§ **EXERCISE AIM**:
Among the lines below, tally those that contain "vaal" and respond with the total only.

§ **GIVEN ENTRIES**:

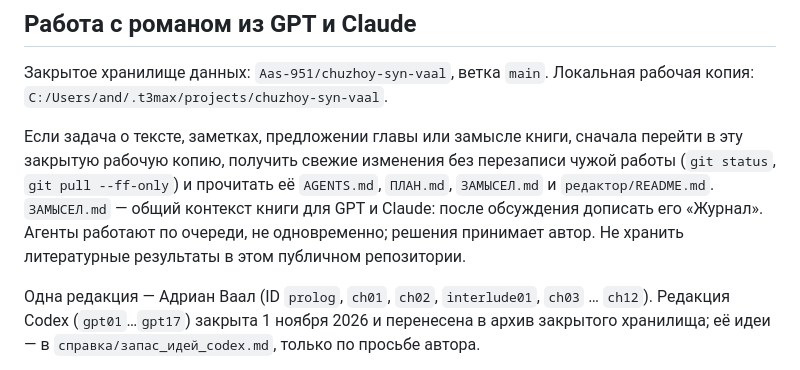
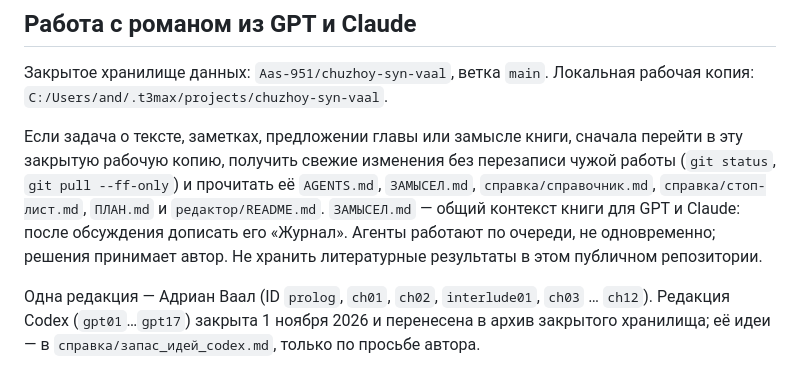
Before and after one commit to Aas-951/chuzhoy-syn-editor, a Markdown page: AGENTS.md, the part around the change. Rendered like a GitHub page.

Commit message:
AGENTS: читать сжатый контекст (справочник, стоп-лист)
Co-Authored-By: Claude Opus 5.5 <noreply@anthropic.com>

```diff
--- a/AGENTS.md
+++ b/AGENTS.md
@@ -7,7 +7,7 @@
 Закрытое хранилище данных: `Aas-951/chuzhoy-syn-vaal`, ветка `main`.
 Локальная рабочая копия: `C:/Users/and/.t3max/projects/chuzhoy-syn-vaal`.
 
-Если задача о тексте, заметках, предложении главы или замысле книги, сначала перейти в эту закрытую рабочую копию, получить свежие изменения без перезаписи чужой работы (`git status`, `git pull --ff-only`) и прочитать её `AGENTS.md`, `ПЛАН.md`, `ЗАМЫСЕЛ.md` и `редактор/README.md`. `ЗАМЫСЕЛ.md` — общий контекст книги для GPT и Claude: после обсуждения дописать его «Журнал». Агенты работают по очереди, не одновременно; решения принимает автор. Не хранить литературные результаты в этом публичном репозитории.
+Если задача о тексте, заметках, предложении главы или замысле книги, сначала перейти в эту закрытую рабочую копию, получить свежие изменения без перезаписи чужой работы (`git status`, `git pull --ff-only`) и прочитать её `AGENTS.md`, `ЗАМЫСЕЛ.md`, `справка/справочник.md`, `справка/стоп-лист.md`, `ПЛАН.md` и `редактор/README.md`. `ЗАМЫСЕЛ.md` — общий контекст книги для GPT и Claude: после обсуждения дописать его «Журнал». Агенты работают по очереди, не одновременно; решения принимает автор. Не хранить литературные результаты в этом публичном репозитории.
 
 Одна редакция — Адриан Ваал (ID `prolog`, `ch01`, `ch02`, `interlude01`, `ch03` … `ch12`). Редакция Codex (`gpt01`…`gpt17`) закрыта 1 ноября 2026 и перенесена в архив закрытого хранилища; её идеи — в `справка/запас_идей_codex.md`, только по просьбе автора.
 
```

§ **COMPLETED TASK**:
2